Let’s be clear about one thing: Whenever any halfway organized animal welfare group raises concerns about alleged abuse, the ultimate goal is to eliminate whatever practice or industry sector is under attack. The movement’s end point isn’t reform, it’s elimination.
These examples demonstrate how they move toward that goal.
First, activists pick a target that doesn’t enjoy a lot of support from the public. For example, how many people attend rodeos on an annual basis? And how many of the spectators who do purchase tickets are diehard fans who live for the sport? Not many, which makes campaigns against the alleged abuse of calves, bulls and horses a perfect target for the activists.
At the Canadian Finals Rodeo in Edmonton, Alberta, which concluded last Saturday, the animal rights group Voice for Animals Humane Society took direct aim at calf roping, which they managed to portray to the media as “a controversial staple at rodeos across the country.”
Executive Director Tove Reece told the Global News service that getting rid of tie-down roping would be a good place to start “reforming” rodeos.
“You’ve got a tiny little calf running at full speed being lassoed by some big cowboy on a horse,” Reece said. “We consider it the worst event at the rodeo.”
Ralph Murray, CFR Animal Welfare and Safety Officer, offered a weak response that tie-down roping is “part of cowboy life,” with competitors being mostly ranchers who do it routinely out on rangeland.

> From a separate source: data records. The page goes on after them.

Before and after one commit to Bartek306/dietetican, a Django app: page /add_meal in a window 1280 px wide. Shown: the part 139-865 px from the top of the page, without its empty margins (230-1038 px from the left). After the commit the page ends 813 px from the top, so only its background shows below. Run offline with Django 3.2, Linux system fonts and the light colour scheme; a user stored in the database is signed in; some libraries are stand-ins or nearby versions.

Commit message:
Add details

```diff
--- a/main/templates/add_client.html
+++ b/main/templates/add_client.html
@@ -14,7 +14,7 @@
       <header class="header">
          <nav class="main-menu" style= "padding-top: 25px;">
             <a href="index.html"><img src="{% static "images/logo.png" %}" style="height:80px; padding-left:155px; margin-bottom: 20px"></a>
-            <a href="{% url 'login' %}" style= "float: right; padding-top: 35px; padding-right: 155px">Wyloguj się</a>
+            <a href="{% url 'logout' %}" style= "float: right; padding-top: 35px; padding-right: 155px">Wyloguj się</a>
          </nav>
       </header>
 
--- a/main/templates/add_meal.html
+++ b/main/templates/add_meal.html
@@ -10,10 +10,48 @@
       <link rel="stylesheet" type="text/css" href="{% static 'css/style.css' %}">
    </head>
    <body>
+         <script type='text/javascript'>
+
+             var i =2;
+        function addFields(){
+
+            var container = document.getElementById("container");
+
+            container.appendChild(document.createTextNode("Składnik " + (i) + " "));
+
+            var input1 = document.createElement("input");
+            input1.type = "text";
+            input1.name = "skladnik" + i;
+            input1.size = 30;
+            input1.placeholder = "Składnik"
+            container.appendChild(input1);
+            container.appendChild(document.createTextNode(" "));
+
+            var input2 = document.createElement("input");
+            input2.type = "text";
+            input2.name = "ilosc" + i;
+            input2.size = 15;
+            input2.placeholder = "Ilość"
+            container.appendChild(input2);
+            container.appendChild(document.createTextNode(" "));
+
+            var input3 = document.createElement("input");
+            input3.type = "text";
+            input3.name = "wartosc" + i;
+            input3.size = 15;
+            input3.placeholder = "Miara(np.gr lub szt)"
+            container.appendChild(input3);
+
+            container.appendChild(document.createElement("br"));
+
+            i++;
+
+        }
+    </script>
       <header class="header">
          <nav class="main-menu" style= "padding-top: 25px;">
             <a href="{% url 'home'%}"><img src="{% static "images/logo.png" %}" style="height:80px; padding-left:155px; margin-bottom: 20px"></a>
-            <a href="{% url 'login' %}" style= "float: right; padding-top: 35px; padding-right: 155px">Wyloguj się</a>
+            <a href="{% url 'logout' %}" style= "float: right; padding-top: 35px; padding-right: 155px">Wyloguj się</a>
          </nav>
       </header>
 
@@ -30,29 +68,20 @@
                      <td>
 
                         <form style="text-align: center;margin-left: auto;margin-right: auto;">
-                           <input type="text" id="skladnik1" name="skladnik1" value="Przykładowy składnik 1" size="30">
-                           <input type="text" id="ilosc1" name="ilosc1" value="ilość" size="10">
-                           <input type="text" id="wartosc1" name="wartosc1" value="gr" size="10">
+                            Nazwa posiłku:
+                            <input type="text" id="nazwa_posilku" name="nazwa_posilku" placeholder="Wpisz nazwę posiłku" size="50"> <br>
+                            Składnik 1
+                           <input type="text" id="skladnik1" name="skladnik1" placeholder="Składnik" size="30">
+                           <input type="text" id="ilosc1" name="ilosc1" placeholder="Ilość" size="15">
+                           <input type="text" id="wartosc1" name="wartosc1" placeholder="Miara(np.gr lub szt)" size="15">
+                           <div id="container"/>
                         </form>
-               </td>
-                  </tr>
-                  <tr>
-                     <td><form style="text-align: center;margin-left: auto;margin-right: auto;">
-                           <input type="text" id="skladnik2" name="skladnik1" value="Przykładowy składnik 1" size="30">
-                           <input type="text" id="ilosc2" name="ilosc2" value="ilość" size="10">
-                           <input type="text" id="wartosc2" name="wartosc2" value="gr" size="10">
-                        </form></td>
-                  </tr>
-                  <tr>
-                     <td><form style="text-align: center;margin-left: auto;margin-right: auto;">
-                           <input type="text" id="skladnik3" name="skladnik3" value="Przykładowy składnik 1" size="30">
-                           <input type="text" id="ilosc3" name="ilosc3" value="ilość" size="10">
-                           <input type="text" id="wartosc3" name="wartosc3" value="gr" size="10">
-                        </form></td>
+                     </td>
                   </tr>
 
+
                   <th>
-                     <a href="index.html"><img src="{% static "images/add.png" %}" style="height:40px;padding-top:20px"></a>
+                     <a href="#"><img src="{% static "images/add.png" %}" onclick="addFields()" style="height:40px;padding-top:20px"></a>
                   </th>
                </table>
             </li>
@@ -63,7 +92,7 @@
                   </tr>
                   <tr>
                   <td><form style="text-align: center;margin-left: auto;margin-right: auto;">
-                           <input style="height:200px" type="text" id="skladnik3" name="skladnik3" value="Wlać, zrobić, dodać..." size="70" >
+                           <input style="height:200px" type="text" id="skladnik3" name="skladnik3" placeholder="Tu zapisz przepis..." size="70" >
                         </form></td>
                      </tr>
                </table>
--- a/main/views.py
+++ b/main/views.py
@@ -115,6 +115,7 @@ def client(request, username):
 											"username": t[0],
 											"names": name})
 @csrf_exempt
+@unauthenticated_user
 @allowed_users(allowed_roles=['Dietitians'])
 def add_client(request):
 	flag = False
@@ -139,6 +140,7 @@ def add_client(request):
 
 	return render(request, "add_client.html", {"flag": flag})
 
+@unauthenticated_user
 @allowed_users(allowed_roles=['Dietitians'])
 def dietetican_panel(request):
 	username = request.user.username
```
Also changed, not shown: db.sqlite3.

That reply doesn’t exactly crush the opposition, and rodeo protesters over the last several years have forced changes in how events like the chuckwagon races at Canada’s famed Calgary Stampede are conducted. And this is guaranteed: The protests will continue, with more and greater demands for “safety” leading to what activists ultimately want: A drop-off in attendance significant enough to eventually force the cancellation of rodeos altogether.
On the other hand, what would be the impact of similar protests against the use of live animals as college football mascots? Can you imagine a campaign aimed at banning the appearance of horses, such as USC’s mounted Trojan warrior or other university mascots on horseback, such as Florida State, Texas Tech or Texas A&M? Or how about a protest aimed at banning Oklahoma University’s Sooner Schooner chuckwagon that races across the field at home games?